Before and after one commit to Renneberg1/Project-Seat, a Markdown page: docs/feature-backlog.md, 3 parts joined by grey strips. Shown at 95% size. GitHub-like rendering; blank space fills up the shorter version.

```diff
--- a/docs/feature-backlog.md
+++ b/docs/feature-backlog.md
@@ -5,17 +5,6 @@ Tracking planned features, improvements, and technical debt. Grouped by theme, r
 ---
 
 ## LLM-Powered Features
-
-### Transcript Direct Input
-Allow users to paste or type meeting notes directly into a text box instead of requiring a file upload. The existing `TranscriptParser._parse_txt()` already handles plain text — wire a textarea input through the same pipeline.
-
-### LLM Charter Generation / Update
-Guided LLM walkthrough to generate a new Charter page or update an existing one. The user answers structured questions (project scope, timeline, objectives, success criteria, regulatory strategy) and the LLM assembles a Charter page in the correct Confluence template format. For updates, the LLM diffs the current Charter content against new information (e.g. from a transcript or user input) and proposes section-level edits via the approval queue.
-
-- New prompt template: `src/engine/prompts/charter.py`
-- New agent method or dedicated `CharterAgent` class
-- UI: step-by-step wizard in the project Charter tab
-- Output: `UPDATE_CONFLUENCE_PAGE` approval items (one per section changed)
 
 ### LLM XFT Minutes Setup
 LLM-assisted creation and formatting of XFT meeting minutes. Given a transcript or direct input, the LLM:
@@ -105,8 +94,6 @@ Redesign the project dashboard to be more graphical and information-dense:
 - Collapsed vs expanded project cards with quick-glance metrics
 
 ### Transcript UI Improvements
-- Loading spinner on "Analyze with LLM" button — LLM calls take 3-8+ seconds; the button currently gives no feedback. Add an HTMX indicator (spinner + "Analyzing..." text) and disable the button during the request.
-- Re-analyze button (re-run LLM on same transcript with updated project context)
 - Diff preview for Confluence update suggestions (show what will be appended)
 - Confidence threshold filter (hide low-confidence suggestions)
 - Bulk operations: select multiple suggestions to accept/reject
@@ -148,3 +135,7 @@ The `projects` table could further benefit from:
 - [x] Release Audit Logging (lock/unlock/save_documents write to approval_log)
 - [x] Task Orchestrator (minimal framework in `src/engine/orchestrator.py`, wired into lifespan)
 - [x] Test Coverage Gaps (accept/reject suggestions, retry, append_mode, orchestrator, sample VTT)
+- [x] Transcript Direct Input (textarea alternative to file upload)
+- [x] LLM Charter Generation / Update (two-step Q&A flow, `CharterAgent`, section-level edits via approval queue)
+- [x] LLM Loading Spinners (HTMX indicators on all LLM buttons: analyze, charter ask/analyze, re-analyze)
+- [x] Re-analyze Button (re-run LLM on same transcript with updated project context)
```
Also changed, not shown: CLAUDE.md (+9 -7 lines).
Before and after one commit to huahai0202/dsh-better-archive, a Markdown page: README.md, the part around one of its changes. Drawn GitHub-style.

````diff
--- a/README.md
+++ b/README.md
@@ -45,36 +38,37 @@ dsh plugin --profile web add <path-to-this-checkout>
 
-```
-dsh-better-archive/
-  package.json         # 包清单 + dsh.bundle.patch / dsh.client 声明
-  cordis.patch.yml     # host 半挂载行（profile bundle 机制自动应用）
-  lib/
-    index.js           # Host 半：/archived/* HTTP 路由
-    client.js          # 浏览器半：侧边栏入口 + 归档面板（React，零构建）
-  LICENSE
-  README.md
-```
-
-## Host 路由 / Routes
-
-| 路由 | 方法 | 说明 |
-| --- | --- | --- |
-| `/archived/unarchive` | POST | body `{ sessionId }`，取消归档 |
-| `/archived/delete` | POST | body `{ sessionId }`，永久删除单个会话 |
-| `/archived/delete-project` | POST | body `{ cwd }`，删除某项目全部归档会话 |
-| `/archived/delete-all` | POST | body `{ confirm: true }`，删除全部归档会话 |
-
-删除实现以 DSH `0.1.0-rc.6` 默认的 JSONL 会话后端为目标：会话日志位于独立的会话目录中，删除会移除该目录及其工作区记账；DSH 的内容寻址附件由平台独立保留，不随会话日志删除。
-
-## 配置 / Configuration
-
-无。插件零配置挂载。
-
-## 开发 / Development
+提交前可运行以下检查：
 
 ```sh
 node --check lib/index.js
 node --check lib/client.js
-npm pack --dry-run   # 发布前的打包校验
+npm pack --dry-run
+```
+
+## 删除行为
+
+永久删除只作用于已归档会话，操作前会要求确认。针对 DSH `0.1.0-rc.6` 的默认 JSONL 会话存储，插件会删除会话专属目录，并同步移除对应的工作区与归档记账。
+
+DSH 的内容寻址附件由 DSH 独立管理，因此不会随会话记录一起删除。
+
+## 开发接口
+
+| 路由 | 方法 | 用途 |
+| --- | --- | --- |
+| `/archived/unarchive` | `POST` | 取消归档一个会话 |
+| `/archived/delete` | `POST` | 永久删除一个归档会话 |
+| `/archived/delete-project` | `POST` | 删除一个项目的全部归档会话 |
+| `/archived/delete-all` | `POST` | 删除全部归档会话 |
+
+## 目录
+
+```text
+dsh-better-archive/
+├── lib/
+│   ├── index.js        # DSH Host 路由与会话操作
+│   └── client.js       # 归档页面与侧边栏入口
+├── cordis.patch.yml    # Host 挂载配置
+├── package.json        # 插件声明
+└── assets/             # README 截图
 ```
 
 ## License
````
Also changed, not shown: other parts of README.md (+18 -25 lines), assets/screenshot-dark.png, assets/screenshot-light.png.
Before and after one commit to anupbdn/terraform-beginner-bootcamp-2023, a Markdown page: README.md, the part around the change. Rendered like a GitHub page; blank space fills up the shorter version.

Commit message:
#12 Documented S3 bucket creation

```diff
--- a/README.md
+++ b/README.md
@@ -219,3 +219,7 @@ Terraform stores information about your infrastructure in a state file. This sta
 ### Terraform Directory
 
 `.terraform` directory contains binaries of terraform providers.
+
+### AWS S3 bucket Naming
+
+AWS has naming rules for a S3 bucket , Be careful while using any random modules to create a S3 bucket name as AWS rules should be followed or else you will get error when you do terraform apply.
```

*****

> **What you need to do**
Look through the material and find each line that includes "POST", then copy it.

> **Response area**
-| `/archived/unarchive` | POST | body `{ sessionId }`，取消归档 |
-| `/archived/delete` | POST | body `{ sessionId }`，永久删除单个会话 |
-| `/archived/delete-project` | POST | body `{ cwd }`，删除某项目全部归档会话 |
-| `/archived/delete-all` | POST | body `{ confirm: true }`，删除全部归档会话 |
+| `/archived/unarchive` | `POST` | 取消归档一个会话 |
+| `/archived/delete` | `POST` | 永久删除一个归档会话 |
+| `/archived/delete-project` | `POST` | 删除一个项目的全部归档会话 |
+| `/archived/delete-all` | `POST` | 删除全部归档会话 |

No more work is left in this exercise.